• _What needs to be done_: The answer must be every line from the entries below that contains "return".

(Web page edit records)
--*--

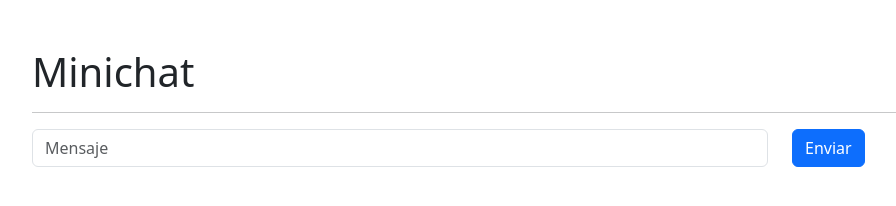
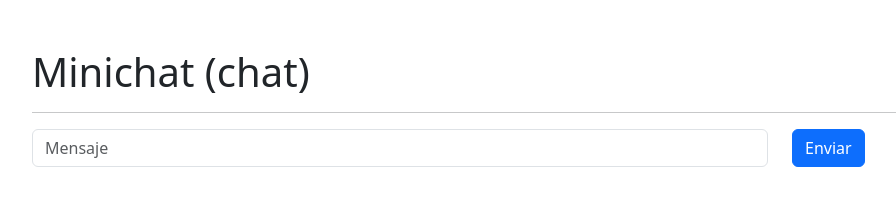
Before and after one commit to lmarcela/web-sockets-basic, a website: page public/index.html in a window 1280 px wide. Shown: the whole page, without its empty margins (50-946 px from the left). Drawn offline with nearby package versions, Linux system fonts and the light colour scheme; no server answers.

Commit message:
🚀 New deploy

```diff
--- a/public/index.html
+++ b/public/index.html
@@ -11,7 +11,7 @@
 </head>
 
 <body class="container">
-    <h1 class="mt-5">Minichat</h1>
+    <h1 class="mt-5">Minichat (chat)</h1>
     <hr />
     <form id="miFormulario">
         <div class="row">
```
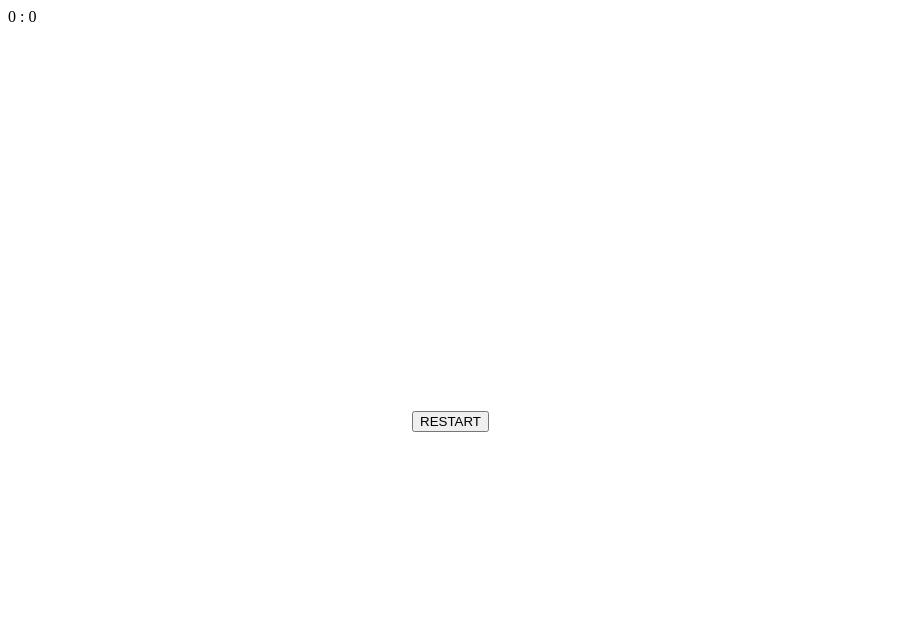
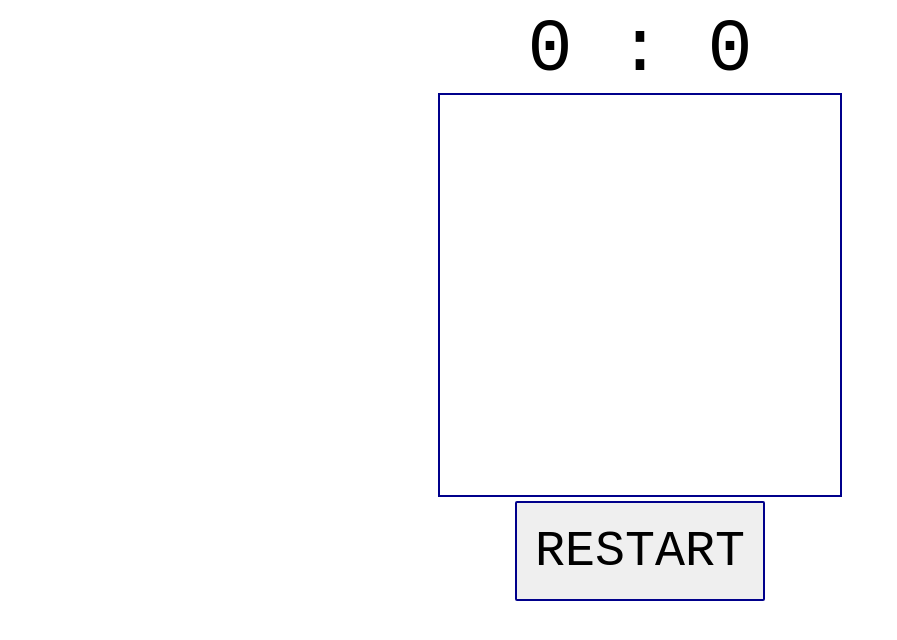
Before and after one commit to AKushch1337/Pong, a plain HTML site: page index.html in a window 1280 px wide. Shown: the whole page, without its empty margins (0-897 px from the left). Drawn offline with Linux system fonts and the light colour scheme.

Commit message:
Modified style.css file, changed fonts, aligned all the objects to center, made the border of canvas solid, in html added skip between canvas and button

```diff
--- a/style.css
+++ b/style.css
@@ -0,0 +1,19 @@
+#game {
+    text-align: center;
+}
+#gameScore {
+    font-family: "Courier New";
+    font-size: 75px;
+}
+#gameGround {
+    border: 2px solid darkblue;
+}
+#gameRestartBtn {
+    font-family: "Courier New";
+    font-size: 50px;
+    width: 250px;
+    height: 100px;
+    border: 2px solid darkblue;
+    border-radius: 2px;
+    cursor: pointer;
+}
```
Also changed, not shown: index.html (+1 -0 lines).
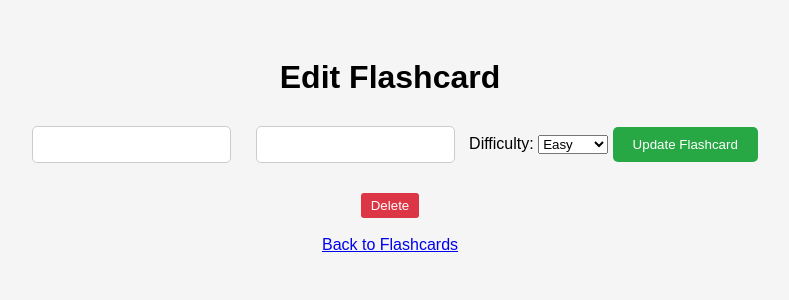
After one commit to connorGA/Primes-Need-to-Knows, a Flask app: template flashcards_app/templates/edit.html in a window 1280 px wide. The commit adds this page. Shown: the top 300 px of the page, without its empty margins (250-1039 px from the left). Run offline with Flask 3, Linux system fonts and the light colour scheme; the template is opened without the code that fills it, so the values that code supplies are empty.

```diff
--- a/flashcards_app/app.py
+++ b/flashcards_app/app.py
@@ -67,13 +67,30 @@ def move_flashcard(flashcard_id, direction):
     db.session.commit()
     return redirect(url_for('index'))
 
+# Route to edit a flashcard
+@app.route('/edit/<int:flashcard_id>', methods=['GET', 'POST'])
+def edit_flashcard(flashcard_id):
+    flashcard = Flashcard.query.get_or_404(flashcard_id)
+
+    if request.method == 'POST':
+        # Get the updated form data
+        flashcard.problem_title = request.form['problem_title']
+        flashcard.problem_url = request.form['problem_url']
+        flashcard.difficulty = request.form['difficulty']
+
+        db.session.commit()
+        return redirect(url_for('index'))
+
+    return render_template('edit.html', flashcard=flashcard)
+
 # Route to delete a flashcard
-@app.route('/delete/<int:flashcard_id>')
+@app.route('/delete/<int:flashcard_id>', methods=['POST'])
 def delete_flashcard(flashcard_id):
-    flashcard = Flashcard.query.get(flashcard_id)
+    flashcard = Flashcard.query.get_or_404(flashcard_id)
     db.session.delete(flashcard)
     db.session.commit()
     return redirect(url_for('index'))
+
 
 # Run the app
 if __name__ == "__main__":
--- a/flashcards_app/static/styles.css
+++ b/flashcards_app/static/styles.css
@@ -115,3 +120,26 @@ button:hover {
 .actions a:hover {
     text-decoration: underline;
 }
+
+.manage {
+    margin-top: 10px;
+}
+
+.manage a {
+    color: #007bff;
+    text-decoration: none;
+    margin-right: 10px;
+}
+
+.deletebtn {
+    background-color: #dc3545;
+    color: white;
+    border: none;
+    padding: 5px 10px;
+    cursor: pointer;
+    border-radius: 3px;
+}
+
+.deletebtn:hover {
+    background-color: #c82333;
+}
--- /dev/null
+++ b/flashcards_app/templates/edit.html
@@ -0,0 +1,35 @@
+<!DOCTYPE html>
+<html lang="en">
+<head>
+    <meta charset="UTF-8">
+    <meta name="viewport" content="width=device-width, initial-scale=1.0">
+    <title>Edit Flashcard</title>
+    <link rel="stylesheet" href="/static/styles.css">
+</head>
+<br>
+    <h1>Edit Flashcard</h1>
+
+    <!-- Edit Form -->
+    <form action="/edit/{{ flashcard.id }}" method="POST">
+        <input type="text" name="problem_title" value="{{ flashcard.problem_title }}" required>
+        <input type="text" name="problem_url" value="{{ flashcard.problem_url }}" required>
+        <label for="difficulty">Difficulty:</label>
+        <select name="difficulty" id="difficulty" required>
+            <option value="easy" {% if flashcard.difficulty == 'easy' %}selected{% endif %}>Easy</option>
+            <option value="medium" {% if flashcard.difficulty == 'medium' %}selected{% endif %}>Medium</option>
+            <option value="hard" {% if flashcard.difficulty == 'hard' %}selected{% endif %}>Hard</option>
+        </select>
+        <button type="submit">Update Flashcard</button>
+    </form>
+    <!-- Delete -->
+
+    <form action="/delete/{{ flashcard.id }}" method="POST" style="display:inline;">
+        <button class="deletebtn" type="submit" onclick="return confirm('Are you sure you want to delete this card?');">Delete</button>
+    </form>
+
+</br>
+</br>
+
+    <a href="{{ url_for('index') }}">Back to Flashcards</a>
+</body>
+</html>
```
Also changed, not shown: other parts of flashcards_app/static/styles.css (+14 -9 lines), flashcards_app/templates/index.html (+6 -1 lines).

--*--

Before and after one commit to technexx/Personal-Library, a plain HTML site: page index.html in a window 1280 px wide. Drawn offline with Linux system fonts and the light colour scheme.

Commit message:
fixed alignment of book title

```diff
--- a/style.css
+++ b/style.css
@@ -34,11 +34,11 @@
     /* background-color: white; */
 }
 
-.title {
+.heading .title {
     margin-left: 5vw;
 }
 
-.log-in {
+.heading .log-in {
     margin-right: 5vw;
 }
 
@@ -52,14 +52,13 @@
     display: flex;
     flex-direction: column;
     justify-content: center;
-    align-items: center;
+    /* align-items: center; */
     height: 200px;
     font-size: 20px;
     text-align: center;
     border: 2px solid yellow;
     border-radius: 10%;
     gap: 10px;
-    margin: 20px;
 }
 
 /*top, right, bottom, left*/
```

--*--

• _Solution to this task_:
     return redirect(url_for('index'))
+        return redirect(url_for('index'))
+    return render_template('edit.html', flashcard=flashcard)
     return redirect(url_for('index'))
+        <button class="deletebtn" type="submit" onclick="return confirm('Are you sure you want to delete this card?');">Delete</button>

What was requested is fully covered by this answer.